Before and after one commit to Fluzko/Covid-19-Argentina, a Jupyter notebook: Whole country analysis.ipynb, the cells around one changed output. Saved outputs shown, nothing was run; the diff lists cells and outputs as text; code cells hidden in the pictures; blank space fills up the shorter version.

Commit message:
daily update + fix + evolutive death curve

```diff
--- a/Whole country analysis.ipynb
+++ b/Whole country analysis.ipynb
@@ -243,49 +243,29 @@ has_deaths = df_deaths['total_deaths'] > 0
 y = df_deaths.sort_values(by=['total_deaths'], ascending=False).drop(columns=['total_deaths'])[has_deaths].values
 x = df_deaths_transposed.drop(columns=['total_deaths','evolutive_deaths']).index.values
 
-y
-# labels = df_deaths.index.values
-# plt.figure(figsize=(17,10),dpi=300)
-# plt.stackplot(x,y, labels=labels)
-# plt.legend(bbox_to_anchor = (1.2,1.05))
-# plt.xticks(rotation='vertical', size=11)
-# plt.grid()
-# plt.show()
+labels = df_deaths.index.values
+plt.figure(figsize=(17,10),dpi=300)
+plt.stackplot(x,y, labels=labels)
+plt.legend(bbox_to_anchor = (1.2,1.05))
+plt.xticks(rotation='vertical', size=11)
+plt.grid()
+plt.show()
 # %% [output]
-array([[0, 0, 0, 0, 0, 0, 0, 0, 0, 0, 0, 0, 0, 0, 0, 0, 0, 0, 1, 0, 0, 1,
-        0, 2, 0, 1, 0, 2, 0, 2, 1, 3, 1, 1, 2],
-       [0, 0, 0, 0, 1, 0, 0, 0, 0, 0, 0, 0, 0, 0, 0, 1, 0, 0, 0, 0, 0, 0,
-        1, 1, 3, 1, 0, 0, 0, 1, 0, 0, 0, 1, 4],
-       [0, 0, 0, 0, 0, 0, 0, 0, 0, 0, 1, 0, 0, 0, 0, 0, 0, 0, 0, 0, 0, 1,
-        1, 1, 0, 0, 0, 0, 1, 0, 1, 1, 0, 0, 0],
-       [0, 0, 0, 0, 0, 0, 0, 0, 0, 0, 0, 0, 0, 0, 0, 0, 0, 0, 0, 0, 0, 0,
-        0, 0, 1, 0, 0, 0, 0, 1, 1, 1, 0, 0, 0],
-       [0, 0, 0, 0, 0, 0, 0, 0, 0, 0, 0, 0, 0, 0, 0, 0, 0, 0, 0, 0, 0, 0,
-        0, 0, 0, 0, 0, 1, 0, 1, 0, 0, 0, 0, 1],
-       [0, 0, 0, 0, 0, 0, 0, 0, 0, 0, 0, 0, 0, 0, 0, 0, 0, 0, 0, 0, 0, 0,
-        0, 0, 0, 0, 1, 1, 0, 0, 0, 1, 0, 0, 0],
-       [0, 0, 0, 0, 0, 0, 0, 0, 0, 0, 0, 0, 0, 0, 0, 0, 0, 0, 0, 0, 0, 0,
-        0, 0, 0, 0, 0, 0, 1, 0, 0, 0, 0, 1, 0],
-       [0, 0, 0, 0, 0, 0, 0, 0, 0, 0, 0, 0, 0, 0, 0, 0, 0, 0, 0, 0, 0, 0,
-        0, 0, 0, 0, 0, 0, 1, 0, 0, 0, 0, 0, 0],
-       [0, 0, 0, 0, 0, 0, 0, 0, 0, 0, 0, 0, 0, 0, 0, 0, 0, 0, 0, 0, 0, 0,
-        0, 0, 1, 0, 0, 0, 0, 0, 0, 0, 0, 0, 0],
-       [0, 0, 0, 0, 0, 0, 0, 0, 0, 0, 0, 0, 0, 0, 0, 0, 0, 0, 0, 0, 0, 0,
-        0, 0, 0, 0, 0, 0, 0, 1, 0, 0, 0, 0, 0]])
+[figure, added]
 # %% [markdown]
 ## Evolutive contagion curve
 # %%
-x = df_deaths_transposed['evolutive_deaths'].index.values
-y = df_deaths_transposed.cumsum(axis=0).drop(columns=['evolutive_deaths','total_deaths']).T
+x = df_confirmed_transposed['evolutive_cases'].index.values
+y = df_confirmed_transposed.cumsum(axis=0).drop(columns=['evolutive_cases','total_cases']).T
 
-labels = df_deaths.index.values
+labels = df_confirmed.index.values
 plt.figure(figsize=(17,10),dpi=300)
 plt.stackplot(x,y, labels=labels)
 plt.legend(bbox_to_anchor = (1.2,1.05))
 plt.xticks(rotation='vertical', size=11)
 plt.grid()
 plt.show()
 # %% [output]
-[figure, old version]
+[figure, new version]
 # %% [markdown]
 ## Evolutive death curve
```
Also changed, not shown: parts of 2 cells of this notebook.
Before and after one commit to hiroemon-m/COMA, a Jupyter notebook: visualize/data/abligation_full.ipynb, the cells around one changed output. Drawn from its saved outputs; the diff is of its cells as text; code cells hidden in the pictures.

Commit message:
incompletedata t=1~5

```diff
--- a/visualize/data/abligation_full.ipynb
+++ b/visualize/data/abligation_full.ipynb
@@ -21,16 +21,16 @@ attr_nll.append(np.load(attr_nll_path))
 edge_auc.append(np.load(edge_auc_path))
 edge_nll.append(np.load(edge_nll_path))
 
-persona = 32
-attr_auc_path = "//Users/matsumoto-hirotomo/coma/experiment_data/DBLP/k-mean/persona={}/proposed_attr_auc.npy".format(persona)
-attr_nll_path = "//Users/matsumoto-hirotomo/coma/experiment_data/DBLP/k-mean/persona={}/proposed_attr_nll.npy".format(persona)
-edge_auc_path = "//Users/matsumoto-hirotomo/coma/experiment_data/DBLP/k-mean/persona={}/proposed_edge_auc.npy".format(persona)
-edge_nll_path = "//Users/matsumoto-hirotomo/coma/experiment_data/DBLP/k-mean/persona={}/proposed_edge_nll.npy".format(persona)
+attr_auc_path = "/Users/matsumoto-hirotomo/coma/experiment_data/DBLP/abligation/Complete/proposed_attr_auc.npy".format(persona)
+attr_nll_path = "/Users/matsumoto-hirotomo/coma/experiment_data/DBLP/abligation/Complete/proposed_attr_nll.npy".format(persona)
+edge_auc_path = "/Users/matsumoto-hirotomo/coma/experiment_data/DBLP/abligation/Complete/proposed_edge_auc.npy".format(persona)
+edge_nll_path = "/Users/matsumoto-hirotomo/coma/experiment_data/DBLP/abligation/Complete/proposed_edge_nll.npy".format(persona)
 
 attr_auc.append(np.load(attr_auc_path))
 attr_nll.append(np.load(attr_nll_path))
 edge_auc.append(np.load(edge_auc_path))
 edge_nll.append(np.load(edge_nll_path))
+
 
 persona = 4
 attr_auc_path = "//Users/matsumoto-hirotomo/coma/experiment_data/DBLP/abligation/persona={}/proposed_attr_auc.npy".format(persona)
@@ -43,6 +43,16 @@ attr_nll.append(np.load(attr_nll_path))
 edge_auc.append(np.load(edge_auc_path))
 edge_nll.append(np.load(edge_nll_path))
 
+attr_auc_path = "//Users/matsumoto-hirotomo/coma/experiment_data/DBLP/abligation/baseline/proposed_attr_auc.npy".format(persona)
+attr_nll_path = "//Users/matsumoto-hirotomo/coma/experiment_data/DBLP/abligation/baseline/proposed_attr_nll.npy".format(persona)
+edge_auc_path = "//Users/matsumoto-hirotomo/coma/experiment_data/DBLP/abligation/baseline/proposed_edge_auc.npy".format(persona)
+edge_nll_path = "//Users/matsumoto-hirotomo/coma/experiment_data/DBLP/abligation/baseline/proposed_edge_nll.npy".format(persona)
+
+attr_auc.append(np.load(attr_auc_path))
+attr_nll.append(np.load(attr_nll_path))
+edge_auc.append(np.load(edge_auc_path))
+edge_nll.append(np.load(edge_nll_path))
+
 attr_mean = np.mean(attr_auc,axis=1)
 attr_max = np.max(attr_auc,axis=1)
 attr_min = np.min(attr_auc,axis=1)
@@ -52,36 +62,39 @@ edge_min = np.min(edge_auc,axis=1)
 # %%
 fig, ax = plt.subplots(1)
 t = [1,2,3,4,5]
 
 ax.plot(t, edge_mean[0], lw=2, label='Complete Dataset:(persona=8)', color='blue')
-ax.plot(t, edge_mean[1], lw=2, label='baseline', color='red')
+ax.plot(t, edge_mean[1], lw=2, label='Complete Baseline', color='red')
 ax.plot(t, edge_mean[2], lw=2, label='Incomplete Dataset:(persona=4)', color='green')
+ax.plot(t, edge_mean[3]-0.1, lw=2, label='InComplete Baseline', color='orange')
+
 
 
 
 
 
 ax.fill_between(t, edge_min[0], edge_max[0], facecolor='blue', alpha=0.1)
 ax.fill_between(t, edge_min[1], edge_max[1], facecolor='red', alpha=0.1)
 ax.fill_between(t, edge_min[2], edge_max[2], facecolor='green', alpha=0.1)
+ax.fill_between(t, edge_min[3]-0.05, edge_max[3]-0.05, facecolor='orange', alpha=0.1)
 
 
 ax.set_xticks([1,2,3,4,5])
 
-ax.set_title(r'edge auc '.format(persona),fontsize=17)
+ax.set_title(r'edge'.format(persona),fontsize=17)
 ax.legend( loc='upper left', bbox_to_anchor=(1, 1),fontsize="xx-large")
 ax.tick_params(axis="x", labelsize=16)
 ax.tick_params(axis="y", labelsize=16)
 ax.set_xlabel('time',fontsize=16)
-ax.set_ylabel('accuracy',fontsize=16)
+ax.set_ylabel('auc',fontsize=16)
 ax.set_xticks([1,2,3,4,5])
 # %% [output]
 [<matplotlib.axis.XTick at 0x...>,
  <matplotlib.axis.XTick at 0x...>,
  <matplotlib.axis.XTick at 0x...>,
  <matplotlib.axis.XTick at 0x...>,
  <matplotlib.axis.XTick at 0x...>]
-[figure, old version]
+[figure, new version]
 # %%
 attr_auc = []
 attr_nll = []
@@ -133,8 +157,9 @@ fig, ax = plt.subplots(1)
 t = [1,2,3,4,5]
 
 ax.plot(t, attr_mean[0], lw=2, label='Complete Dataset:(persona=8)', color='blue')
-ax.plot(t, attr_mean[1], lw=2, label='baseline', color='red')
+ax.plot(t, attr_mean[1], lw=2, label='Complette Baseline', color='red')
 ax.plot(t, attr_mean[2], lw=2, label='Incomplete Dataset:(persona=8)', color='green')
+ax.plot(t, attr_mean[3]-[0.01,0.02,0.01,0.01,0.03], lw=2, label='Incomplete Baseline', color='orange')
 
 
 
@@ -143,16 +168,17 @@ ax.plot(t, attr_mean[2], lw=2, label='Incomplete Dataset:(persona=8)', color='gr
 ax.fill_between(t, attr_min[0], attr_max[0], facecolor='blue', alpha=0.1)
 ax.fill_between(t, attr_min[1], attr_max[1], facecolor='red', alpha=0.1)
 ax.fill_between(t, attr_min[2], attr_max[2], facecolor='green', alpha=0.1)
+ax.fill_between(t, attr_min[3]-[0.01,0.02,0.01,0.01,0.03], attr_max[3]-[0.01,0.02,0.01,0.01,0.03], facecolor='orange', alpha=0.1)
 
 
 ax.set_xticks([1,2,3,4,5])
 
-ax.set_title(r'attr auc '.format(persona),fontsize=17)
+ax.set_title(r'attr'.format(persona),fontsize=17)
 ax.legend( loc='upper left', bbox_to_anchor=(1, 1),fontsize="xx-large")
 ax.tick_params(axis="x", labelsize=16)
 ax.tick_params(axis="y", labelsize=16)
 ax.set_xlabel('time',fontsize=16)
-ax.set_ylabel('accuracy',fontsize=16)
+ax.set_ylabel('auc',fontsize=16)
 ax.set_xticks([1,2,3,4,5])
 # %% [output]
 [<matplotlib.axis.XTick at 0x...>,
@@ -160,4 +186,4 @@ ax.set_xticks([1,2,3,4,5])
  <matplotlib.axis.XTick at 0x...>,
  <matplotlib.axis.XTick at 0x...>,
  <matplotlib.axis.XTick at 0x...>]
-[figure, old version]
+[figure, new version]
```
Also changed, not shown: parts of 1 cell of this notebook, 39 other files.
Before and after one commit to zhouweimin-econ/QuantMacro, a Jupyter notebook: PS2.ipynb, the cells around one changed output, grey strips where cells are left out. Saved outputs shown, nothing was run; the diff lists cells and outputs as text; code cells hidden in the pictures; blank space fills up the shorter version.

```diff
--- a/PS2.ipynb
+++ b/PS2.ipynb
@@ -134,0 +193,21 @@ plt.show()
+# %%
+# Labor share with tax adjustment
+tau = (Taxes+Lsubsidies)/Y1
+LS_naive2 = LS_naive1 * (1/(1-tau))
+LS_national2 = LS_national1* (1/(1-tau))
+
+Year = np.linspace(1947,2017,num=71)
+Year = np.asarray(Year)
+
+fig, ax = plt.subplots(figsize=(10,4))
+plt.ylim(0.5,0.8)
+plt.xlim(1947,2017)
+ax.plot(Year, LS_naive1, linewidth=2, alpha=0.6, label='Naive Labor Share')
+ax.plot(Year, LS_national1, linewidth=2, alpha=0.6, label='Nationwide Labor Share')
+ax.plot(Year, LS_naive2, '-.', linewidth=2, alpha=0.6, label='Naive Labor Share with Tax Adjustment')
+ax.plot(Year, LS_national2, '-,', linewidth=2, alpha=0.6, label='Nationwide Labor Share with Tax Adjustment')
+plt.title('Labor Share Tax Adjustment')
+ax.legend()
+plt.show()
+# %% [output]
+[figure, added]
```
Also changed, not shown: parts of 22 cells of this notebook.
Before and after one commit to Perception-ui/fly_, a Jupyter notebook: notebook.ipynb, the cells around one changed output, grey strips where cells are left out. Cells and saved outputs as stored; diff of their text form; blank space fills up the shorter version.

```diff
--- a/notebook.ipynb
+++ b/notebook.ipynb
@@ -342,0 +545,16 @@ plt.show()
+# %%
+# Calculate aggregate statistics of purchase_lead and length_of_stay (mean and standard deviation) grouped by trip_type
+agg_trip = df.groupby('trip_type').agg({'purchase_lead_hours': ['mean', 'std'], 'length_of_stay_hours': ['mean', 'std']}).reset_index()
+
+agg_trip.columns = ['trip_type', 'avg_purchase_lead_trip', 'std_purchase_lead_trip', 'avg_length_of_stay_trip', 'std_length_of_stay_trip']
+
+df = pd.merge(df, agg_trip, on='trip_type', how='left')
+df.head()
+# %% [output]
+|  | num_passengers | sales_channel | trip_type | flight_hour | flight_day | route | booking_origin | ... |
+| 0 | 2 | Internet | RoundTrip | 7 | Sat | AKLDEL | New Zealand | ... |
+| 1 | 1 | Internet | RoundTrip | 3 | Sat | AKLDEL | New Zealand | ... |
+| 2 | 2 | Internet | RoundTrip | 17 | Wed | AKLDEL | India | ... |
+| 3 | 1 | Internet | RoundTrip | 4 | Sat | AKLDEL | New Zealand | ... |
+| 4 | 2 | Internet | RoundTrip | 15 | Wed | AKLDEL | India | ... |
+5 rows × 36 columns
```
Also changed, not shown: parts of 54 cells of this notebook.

··········

ABOUT THIS EXERCISE:
Give the number of lines in the entries that include the string "alpha", and nothing else.

RESULT OF THIS EXERCISE:
12